Task objective. A line belongs in the answer if it contains "string"; copy every such line from the entries below.

^^^^^^^^

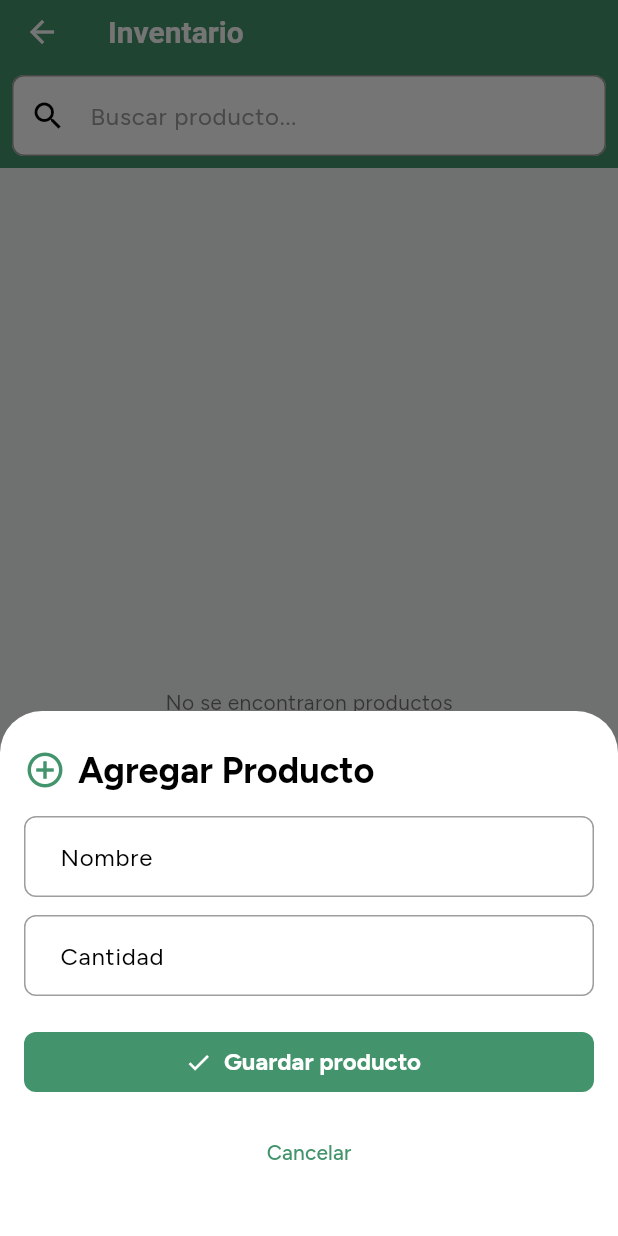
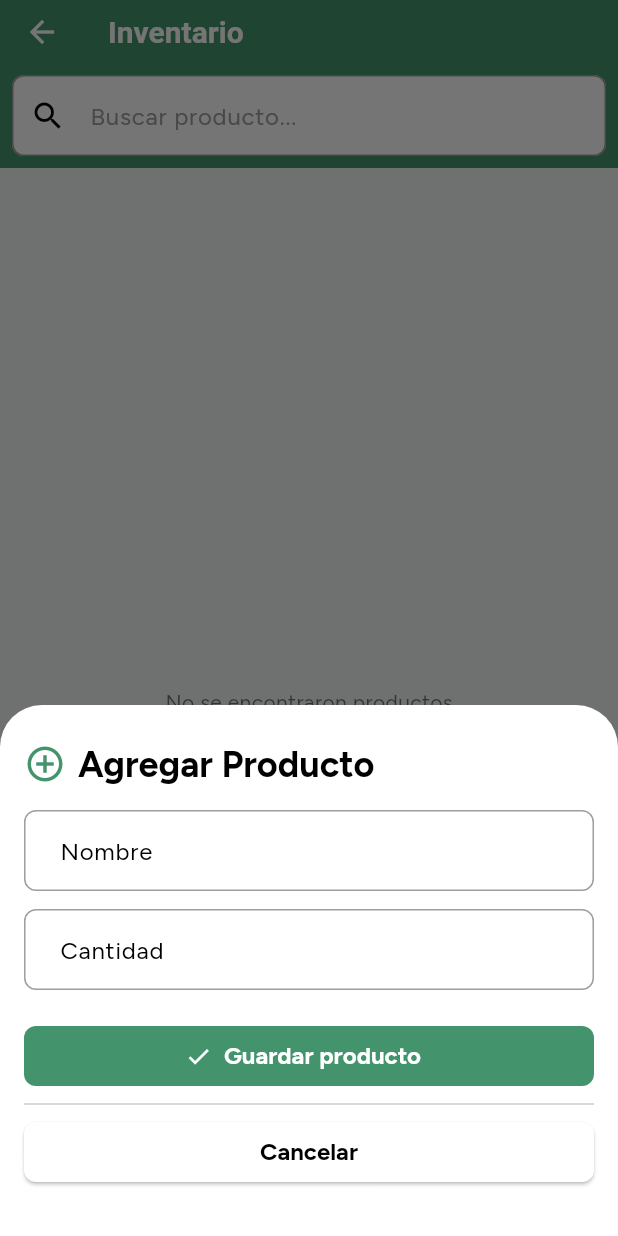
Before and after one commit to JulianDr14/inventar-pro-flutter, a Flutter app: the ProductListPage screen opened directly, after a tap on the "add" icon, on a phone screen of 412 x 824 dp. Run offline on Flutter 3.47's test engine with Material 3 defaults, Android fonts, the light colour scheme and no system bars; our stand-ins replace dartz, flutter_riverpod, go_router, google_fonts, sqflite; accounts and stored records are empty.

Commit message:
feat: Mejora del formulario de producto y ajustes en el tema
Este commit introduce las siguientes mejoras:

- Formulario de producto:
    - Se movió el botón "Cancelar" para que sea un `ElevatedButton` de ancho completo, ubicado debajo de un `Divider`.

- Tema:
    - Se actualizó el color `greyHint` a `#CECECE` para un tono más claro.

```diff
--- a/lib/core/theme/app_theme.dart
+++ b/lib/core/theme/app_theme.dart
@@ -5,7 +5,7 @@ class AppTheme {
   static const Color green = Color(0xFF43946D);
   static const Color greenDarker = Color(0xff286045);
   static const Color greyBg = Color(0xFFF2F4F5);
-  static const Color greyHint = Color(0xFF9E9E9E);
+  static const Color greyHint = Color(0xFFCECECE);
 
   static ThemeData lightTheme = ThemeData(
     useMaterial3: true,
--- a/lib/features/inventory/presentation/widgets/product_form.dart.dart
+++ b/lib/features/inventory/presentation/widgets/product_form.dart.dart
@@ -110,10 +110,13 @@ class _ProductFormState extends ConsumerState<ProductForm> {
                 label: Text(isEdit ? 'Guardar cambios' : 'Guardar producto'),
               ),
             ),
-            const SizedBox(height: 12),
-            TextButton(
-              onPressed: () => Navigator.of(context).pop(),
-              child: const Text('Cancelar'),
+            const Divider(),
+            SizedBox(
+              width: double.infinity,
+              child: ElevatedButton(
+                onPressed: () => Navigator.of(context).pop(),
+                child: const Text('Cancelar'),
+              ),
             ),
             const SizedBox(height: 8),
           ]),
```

^^^^^^^^

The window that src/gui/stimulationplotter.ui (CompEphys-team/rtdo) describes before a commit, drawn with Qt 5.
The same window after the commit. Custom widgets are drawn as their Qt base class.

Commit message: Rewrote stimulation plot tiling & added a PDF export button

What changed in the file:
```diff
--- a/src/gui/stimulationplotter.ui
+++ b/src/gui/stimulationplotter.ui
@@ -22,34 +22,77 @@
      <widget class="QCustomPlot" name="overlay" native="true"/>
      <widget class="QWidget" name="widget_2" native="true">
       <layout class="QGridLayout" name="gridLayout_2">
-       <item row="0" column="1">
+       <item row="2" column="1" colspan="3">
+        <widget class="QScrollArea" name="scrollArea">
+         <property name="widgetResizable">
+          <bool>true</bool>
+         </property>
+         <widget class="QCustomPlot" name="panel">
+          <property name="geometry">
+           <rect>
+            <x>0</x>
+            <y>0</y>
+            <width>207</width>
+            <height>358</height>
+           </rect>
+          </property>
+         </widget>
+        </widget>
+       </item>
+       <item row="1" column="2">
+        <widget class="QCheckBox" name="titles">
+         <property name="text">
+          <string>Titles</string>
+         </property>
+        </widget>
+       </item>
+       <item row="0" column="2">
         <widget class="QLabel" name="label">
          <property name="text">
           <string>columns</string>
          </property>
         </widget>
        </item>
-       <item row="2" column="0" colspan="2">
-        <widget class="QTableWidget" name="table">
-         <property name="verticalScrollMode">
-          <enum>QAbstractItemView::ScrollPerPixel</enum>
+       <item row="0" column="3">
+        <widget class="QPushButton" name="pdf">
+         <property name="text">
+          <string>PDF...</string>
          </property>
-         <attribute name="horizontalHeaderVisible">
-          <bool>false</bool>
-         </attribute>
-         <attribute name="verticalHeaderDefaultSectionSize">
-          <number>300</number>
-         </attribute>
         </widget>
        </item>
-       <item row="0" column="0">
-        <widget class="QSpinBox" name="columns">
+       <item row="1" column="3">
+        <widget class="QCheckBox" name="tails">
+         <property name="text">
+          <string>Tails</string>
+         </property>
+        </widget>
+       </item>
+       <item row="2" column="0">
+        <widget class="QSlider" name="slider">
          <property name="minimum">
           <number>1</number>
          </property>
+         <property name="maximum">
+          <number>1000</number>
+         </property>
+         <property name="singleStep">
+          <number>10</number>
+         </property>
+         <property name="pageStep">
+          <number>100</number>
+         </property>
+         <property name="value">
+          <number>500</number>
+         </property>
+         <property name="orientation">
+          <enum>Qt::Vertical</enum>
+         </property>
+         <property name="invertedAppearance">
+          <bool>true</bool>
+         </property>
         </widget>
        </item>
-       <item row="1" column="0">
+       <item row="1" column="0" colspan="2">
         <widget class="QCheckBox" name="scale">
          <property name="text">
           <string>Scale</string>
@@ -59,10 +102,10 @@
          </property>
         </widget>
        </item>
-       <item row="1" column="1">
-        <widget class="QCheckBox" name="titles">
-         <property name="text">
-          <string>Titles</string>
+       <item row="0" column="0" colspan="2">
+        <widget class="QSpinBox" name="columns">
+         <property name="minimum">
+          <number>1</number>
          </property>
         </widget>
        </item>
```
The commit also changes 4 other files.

^^^^^^^^

Exercise result.
+          <string>Titles</string>
           <string>columns</string>
+          <string>PDF...</string>
+          <string>Tails</string>
           <string>Scale</string>
-          <string>Titles</string>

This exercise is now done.